Consonant mutation in Nzema and Esahie
This study examines consonant mutation particularly in Esahie and Nzema. The reason for the study arises from the mutuality in the two languages. Again, previous studies have superficially treated this subject in the separate languages. However, the subject of consonant mutation is common in the above languages, yet the prevailing characteristics of the phenomenon are similar and dissimilar in the languages. Thus, this study compares and contrast consonant mutation in the two related languages to establish a correlation. In this vein, it discusses the mutational pattern, directionalities and voicing. Data for this study are assembled from four native speakers of each of the languages and literature of the respective languages. The data are analysed within the purview of Distinctive Feature Theory. The study identifies evidence to the relational effect that, the phonological environments in which the various realizations of mutation occurs also results in a harmony system. However, they differ in their mutational domains. The featural agreement normally forges between the vowel-consonant. Again, it is observed in Nzema and Esahie that, the common feature responsible for mutation in the alternant pairs, [k/x] and [k/g] is [dorsal]; [d/l] and [d/n] is [coronal]; [ʨ/ɕ] is [+strident] and [b/m] is [labial]. In both languages, harmonic assimilation is bidirectional.
 Esahie is also known as Sefwi, Sehwi, or Asahyue. In Ghana, the language is classified as part of the linguistic Akan group of the larger Akan dialects, even though it shares very close intelligibility with Nzema (a solely ethnographic Akan) than Twi and Mfantse (which are both linguistic and ethnographic Akan). Therefore, in this paper, we shall refer to both variants as separate languages.

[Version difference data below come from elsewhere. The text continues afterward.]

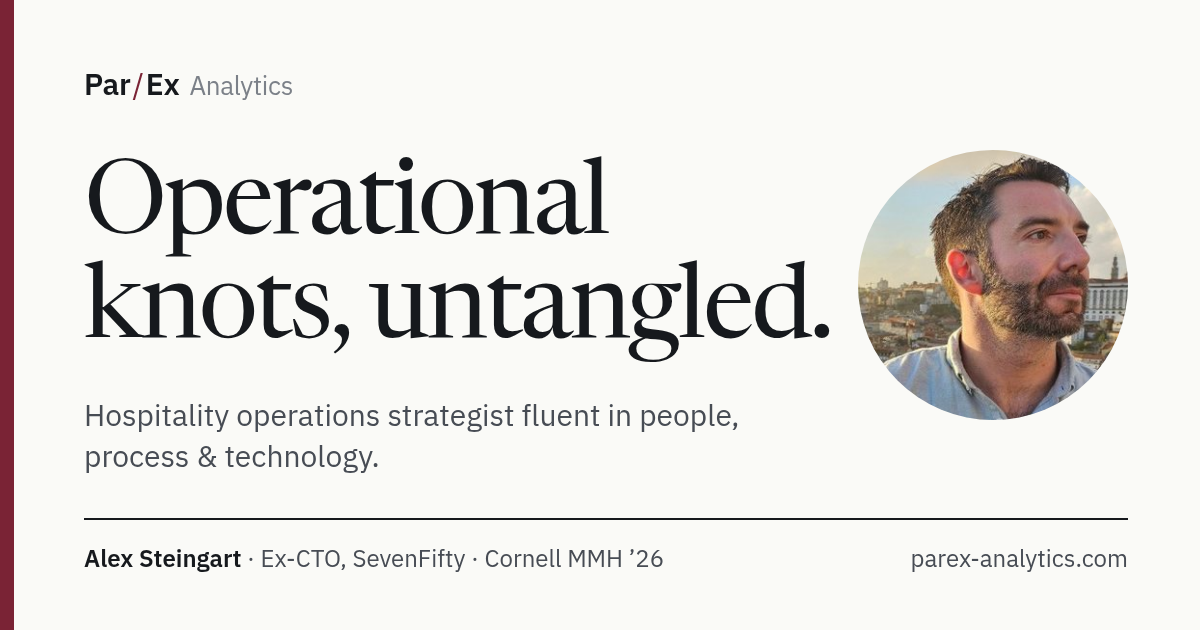
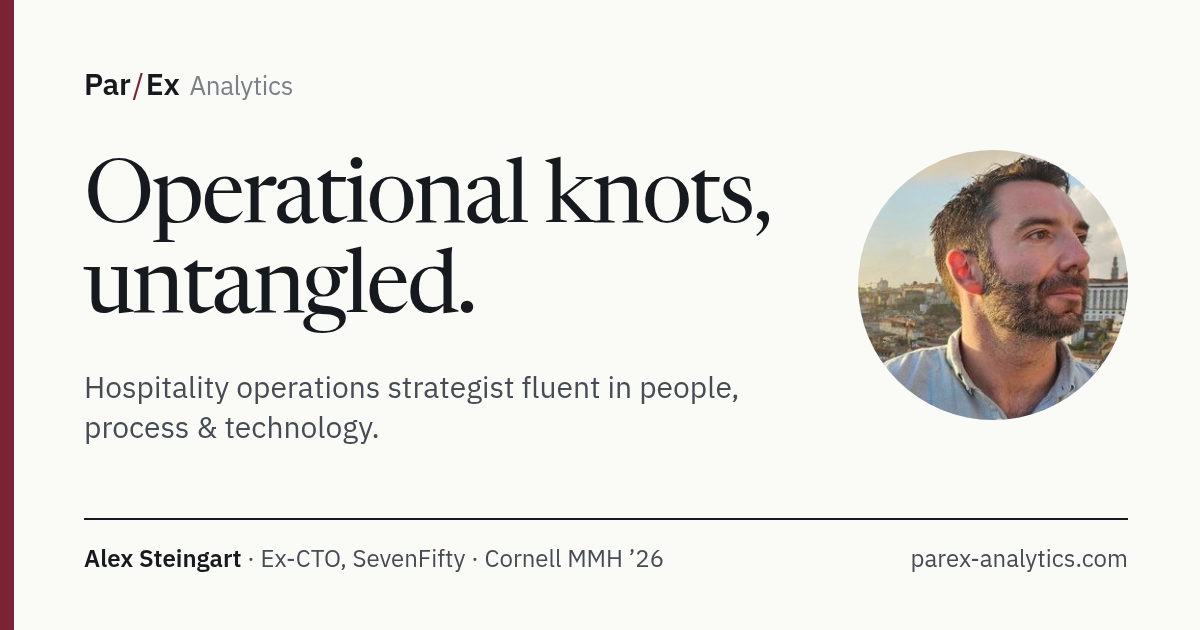
share card: smaller headline so 'Operational knots,' fits on one line

Changed region(s): [[0.0617, 0.2413, 0.7092, 0.573], [0.0617, 0.6032, 0.6167, 0.754]]

diff --git a/_og/card.html b/_og/card.html
@@ -13,7 +13,7 @@
   .brand { font-size: 30px; font-weight: 600; letter-spacing: -0.01em; }
   .brand span { color: #7A2335; font-weight: 400; margin: 0 2px; }
   .brand small { font-size: 26px; font-weight: 400; color: #7B8088; margin-left: 10px; }
-  h1 { font: 400 104px/1.0 'Newsreader', serif; letter-spacing: -0.03em; margin: 54px 0 0; max-width: 760px; }
+  h1 { font: 400 88px/1.02 'Newsreader', serif; letter-spacing: -0.03em; margin: 54px 0 0; max-width: 750px; }
   .sub { margin-top: 30px; font-size: 30px; line-height: 1.35; color: #474C54; max-width: 700px; }
   .foot { margin-top: auto; display: flex; align-items: center; justify-content: space-between; border-top: 2px solid #16191D; padding-top: 22px; font-size: 24px; color: #474C54; }
   .foot b { color: #16191D; font-weight: 600; }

Copyright (c) 2023 Samuel Amoh, John Nyame, Isaac Nyarko, Baruch Eshun
Dieses Werk steht unter der Lizenz Creative Commons Namensnennung 4.0 International.